* [What to work on] Repeat each entry below exactly as it stands.

(Web interface edit records)

+ + + + + + +

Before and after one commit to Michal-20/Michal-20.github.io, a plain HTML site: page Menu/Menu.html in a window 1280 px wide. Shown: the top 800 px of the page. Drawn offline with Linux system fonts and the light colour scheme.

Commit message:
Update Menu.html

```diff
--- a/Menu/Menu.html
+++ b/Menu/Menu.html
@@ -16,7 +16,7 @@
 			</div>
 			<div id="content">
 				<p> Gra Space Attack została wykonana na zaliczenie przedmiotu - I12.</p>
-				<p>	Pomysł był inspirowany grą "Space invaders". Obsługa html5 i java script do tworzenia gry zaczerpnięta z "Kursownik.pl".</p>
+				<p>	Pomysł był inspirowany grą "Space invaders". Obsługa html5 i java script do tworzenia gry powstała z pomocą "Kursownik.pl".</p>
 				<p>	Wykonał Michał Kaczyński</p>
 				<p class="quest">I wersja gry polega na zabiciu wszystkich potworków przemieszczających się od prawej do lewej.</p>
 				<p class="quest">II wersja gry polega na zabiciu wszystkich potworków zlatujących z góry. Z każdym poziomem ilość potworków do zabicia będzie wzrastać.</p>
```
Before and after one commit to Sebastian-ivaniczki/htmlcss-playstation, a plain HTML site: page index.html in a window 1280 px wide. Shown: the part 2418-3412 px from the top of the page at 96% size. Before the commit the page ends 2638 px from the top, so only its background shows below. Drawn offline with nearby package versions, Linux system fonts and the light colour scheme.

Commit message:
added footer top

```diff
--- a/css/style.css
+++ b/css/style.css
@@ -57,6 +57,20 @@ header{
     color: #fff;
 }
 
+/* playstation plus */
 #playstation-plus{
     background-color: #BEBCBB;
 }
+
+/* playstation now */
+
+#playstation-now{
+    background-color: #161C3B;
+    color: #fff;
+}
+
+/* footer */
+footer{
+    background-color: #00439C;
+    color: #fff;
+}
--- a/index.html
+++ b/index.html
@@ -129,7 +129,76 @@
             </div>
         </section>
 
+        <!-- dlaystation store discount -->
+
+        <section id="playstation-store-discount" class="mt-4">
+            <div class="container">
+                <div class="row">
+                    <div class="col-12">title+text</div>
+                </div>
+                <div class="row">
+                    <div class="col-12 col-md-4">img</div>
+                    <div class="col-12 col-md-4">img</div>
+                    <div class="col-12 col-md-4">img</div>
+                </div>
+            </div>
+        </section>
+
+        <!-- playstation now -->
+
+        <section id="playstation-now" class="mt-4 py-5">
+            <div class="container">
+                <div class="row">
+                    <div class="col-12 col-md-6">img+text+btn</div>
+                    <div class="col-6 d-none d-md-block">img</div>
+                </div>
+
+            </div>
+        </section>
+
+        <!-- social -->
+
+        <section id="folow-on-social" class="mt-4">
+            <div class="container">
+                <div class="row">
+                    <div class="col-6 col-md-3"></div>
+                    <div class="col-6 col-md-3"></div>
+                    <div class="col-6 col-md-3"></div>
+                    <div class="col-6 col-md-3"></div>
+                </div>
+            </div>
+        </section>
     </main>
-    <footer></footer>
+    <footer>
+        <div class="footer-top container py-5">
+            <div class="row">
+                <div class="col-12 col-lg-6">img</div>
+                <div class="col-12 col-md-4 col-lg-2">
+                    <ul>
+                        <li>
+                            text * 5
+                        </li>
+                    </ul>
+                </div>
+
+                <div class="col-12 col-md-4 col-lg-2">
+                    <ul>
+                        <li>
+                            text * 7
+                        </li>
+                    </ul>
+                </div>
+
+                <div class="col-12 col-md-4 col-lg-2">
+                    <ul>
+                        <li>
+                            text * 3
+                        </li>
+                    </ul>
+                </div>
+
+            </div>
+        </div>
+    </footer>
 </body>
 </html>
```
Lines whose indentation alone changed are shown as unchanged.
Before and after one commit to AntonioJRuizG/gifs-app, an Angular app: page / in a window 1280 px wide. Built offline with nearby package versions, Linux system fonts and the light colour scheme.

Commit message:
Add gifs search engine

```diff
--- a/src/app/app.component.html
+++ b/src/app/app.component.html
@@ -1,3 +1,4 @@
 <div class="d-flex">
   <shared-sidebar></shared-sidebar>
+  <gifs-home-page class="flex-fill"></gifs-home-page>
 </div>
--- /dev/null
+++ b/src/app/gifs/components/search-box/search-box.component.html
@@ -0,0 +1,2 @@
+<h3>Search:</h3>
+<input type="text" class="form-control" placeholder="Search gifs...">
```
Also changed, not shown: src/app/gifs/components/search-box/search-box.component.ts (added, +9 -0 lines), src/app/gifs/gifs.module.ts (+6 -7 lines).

+ + + + + + +

* [Result of the task]
Before and after one commit to Michal-20/Michal-20.github.io, a plain HTML site: page Menu/Menu.html in a window 1280 px wide. Shown: the top 800 px of the page. Drawn offline with Linux system fonts and the light colour scheme.

Commit message:
Update Menu.html

```diff
--- a/Menu/Menu.html
+++ b/Menu/Menu.html
@@ -16,7 +16,7 @@
 			</div>
 			<div id="content">
 				<p> Gra Space Attack została wykonana na zaliczenie przedmiotu - I12.</p>
-				<p>	Pomysł był inspirowany grą "Space invaders". Obsługa html5 i java script do tworzenia gry zaczerpnięta z "Kursownik.pl".</p>
+				<p>	Pomysł był inspirowany grą "Space invaders". Obsługa html5 i java script do tworzenia gry powstała z pomocą "Kursownik.pl".</p>
 				<p>	Wykonał Michał Kaczyński</p>
 				<p class="quest">I wersja gry polega na zabiciu wszystkich potworków przemieszczających się od prawej do lewej.</p>
 				<p class="quest">II wersja gry polega na zabiciu wszystkich potworków zlatujących z góry. Z każdym poziomem ilość potworków do zabicia będzie wzrastać.</p>
```
Before and after one commit to Sebastian-ivaniczki/htmlcss-playstation, a plain HTML site: page index.html in a window 1280 px wide. Shown: the part 2418-3412 px from the top of the page at 96% size. Before the commit the page ends 2638 px from the top, so only its background shows below. Drawn offline with nearby package versions, Linux system fonts and the light colour scheme.

Commit message:
added footer top

```diff
--- a/css/style.css
+++ b/css/style.css
@@ -57,6 +57,20 @@ header{
     color: #fff;
 }
 
+/* playstation plus */
 #playstation-plus{
     background-color: #BEBCBB;
 }
+
+/* playstation now */
+
+#playstation-now{
+    background-color: #161C3B;
+    color: #fff;
+}
+
+/* footer */
+footer{
+    background-color: #00439C;
+    color: #fff;
+}
--- a/index.html
+++ b/index.html
@@ -129,7 +129,76 @@
             </div>
         </section>
 
+        <!-- dlaystation store discount -->
+
+        <section id="playstation-store-discount" class="mt-4">
+            <div class="container">
+                <div class="row">
+                    <div class="col-12">title+text</div>
+                </div>
+                <div class="row">
+                    <div class="col-12 col-md-4">img</div>
+                    <div class="col-12 col-md-4">img</div>
+                    <div class="col-12 col-md-4">img</div>
+                </div>
+            </div>
+        </section>
+
+        <!-- playstation now -->
+
+        <section id="playstation-now" class="mt-4 py-5">
+            <div class="container">
+                <div class="row">
+                    <div class="col-12 col-md-6">img+text+btn</div>
+                    <div class="col-6 d-none d-md-block">img</div>
+                </div>
+
+            </div>
+        </section>
+
+        <!-- social -->
+
+        <section id="folow-on-social" class="mt-4">
+            <div class="container">
+                <div class="row">
+                    <div class="col-6 col-md-3"></div>
+                    <div class="col-6 col-md-3"></div>
+                    <div class="col-6 col-md-3"></div>
+                    <div class="col-6 col-md-3"></div>
+                </div>
+            </div>
+        </section>
     </main>
-    <footer></footer>
+    <footer>
+        <div class="footer-top container py-5">
+            <div class="row">
+                <div class="col-12 col-lg-6">img</div>
+                <div class="col-12 col-md-4 col-lg-2">
+                    <ul>
+                        <li>
+                            text * 5
+                        </li>
+                    </ul>
+                </div>
+
+                <div class="col-12 col-md-4 col-lg-2">
+                    <ul>
+                        <li>
+                            text * 7
+                        </li>
+                    </ul>
+                </div>
+
+                <div class="col-12 col-md-4 col-lg-2">
+                    <ul>
+                        <li>
+                            text * 3
+                        </li>
+                    </ul>
+                </div>
+
+            </div>
+        </div>
+    </footer>
 </body>
 </html>
```
Lines whose indentation alone changed are shown as unchanged.
Before and after one commit to AntonioJRuizG/gifs-app, an Angular app: page / in a window 1280 px wide. Built offline with nearby package versions, Linux system fonts and the light colour scheme.

Commit message:
Add gifs search engine

```diff
--- a/src/app/app.component.html
+++ b/src/app/app.component.html
@@ -1,3 +1,4 @@
 <div class="d-flex">
   <shared-sidebar></shared-sidebar>
+  <gifs-home-page class="flex-fill"></gifs-home-page>
 </div>
--- /dev/null
+++ b/src/app/gifs/components/search-box/search-box.component.html
@@ -0,0 +1,2 @@
+<h3>Search:</h3>
+<input type="text" class="form-control" placeholder="Search gifs...">
```
Also changed, not shown: src/app/gifs/components/search-box/search-box.component.ts (added, +9 -0 lines), src/app/gifs/gifs.module.ts (+6 -7 lines).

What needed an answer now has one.